The experiment, in this form, is not that interesting because the results of constructively and destructively interfering waves are well understood. The experiment becomes interesting if you greatly increase that initial attenuation so that the laser beam is reduced to a photonic trickle. That is, the power becomes so low that we no longer observe continuous wavefronts; instead we see just an intermittent trickle of photons.
In this scenario, whenever a single photon strikes a beam-splitter, it decides with 50/50 probability which path through the experiment to take. Since the rate of photon emission is so diminished, there is no way (classically) for a lone photon to “know” whether it constructively or destructively interferes with another branch. Our intuition would tell us that it should then arrive with equal probability at either L or D detector.
But of course that’s not what happens. In such a configuration, the single-file photons all arrive at the light detector. It’s as if each photon is pre-programmed to know that the other potential path exists for constructive and destructive interference.
It gets weirder. When researchers placed an obstruction in one of the paths, the one-by-one photons struck the L and D detectors with 50% probability each. Photons struck the D detector without having traveled down the obstructed path. The implications are a little creepy for conventional science; it is possible to detect objects without a photonic interaction with that object. This is what is meant by quantum non-locality.
What It Means for Wireless Channels
So when the intensity of an electromagnetic wave drops well below its photonic coherence, it still behaves like a wave. (That’s good news, because www.particleracer.com just doesn’t have the same ring to it.) So now let’s re-visit the multiple scatterer problem.
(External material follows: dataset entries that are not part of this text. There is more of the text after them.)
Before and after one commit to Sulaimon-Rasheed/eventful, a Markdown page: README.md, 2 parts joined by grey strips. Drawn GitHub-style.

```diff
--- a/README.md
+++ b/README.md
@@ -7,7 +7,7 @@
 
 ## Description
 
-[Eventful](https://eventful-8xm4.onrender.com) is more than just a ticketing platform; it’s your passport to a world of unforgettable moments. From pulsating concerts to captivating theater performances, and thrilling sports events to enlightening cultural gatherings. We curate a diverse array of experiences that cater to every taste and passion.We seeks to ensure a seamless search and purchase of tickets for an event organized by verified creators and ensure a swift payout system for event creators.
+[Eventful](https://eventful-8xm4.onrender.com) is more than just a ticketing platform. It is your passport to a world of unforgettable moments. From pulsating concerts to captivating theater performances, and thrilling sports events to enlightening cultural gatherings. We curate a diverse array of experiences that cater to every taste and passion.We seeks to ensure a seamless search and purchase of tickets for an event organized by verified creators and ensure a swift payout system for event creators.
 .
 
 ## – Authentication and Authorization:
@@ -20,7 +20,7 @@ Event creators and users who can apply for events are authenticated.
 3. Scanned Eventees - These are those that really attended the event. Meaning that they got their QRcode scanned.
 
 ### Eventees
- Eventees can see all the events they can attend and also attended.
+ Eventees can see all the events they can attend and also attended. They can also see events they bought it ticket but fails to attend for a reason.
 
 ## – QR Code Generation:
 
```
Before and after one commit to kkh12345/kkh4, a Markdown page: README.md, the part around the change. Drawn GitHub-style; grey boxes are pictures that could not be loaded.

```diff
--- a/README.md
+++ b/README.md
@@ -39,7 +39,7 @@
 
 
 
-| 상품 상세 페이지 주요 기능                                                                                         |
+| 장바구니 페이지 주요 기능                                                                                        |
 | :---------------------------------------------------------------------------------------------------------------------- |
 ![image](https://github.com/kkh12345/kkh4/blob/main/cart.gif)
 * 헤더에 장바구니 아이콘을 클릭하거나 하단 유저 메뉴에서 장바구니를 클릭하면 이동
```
We can no longer say with certainty that small wave interactions are negligible. Sure, multiple scattering interactions are weak, but there are countless numbers of them. Even if they drop below photonic coherence levels, these waves are still capable of constructive and destructive addition. Their contribution to received signal strength, when taken in totality, may be quite significant. The exact amount is an unknown problem in wireless communications.
This problem is not purely scholastic, either. There are many spatial processing algorithms for boosting data rates or removing interference that depend heavily on whether a channel is the result of a few discrete multipath or a diffuse sum of a near-infinite number of waves. About the only conclusion we can definitely draw from the EV experiment is this: we always have a little more diffuse multipath power in our received signal than we think.